/---
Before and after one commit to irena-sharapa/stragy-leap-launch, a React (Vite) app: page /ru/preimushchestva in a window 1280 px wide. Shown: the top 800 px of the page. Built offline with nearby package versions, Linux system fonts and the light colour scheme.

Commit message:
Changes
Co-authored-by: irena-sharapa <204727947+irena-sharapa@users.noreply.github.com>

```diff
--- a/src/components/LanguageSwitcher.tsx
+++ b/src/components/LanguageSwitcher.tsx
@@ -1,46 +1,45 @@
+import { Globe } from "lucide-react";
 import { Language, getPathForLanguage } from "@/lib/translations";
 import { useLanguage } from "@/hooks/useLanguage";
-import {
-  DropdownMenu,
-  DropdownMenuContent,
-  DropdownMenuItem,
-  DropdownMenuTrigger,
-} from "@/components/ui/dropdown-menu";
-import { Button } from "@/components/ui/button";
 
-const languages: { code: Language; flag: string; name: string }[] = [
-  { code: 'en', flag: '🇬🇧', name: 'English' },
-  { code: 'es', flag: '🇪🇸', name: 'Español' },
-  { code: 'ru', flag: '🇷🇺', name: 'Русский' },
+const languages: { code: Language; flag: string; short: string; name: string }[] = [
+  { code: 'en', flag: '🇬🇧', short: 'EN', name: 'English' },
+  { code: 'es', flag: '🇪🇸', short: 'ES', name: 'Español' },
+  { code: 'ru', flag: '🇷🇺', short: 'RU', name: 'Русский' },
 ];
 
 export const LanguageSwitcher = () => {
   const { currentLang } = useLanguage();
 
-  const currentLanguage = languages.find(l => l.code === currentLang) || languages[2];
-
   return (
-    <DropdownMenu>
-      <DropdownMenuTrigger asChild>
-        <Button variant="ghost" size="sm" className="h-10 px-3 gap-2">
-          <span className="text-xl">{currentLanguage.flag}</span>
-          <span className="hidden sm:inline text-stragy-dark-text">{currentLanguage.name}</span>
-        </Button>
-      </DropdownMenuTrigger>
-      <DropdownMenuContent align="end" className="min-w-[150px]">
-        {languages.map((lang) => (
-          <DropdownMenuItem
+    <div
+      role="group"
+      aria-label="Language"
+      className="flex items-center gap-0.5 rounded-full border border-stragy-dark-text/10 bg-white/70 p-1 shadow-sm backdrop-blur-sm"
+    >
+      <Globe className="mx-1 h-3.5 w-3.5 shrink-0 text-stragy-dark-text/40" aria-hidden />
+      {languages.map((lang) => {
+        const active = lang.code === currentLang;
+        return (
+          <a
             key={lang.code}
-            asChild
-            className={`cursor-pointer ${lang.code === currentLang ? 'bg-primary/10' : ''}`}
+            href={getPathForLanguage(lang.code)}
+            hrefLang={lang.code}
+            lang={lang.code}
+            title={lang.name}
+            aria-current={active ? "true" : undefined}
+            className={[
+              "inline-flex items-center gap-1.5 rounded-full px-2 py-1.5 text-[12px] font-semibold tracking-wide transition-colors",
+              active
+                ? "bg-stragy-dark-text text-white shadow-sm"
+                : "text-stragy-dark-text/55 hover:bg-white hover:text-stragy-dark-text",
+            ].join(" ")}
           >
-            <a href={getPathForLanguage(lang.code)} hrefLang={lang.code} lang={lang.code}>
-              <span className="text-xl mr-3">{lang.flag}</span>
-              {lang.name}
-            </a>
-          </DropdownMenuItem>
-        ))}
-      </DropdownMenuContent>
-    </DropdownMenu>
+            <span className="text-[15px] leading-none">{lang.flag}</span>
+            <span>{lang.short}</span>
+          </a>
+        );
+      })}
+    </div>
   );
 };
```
\---
*Exercise aim*.
Repeat the data. Keep every word the same.

*Result*.
Before and after one commit to irena-sharapa/stragy-leap-launch, a React (Vite) app: page /ru/preimushchestva in a window 1280 px wide. Shown: the top 800 px of the page. Built offline with nearby package versions, Linux system fonts and the light colour scheme.

Commit message:
Changes
Co-authored-by: irena-sharapa <204727947+irena-sharapa@users.noreply.github.com>

```diff
--- a/src/components/LanguageSwitcher.tsx
+++ b/src/components/LanguageSwitcher.tsx
@@ -1,46 +1,45 @@
+import { Globe } from "lucide-react";
 import { Language, getPathForLanguage } from "@/lib/translations";
 import { useLanguage } from "@/hooks/useLanguage";
-import {
-  DropdownMenu,
-  DropdownMenuContent,
-  DropdownMenuItem,
-  DropdownMenuTrigger,
-} from "@/components/ui/dropdown-menu";
-import { Button } from "@/components/ui/button";
 
-const languages: { code: Language; flag: string; name: string }[] = [
-  { code: 'en', flag: '🇬🇧', name: 'English' },
-  { code: 'es', flag: '🇪🇸', name: 'Español' },
-  { code: 'ru', flag: '🇷🇺', name: 'Русский' },
+const languages: { code: Language; flag: string; short: string; name: string }[] = [
+  { code: 'en', flag: '🇬🇧', short: 'EN', name: 'English' },
+  { code: 'es', flag: '🇪🇸', short: 'ES', name: 'Español' },
+  { code: 'ru', flag: '🇷🇺', short: 'RU', name: 'Русский' },
 ];
 
 export const LanguageSwitcher = () => {
   const { currentLang } = useLanguage();
 
-  const currentLanguage = languages.find(l => l.code === currentLang) || languages[2];
-
   return (
-    <DropdownMenu>
-      <DropdownMenuTrigger asChild>
-        <Button variant="ghost" size="sm" className="h-10 px-3 gap-2">
-          <span className="text-xl">{currentLanguage.flag}</span>
-          <span className="hidden sm:inline text-stragy-dark-text">{currentLanguage.name}</span>
-        </Button>
-      </DropdownMenuTrigger>
-      <DropdownMenuContent align="end" className="min-w-[150px]">
-        {languages.map((lang) => (
-          <DropdownMenuItem
+    <div
+      role="group"
+      aria-label="Language"
+      className="flex items-center gap-0.5 rounded-full border border-stragy-dark-text/10 bg-white/70 p-1 shadow-sm backdrop-blur-sm"
+    >
+      <Globe className="mx-1 h-3.5 w-3.5 shrink-0 text-stragy-dark-text/40" aria-hidden />
+      {languages.map((lang) => {
+        const active = lang.code === currentLang;
+        return (
+          <a
             key={lang.code}
-            asChild
-            className={`cursor-pointer ${lang.code === currentLang ? 'bg-primary/10' : ''}`}
+            href={getPathForLanguage(lang.code)}
+            hrefLang={lang.code}
+            lang={lang.code}
+            title={lang.name}
+            aria-current={active ? "true" : undefined}
+            className={[
+              "inline-flex items-center gap-1.5 rounded-full px-2 py-1.5 text-[12px] font-semibold tracking-wide transition-colors",
+              active
+                ? "bg-stragy-dark-text text-white shadow-sm"
+                : "text-stragy-dark-text/55 hover:bg-white hover:text-stragy-dark-text",
+            ].join(" ")}
           >
-            <a href={getPathForLanguage(lang.code)} hrefLang={lang.code} lang={lang.code}>
-              <span className="text-xl mr-3">{lang.flag}</span>
-              {lang.name}
-            </a>
-          </DropdownMenuItem>
-        ))}
-      </DropdownMenuContent>
-    </DropdownMenu>
+            <span className="text-[15px] leading-none">{lang.flag}</span>
+            <span>{lang.short}</span>
+          </a>
+        );
+      })}
+    </div>
   );
 };
```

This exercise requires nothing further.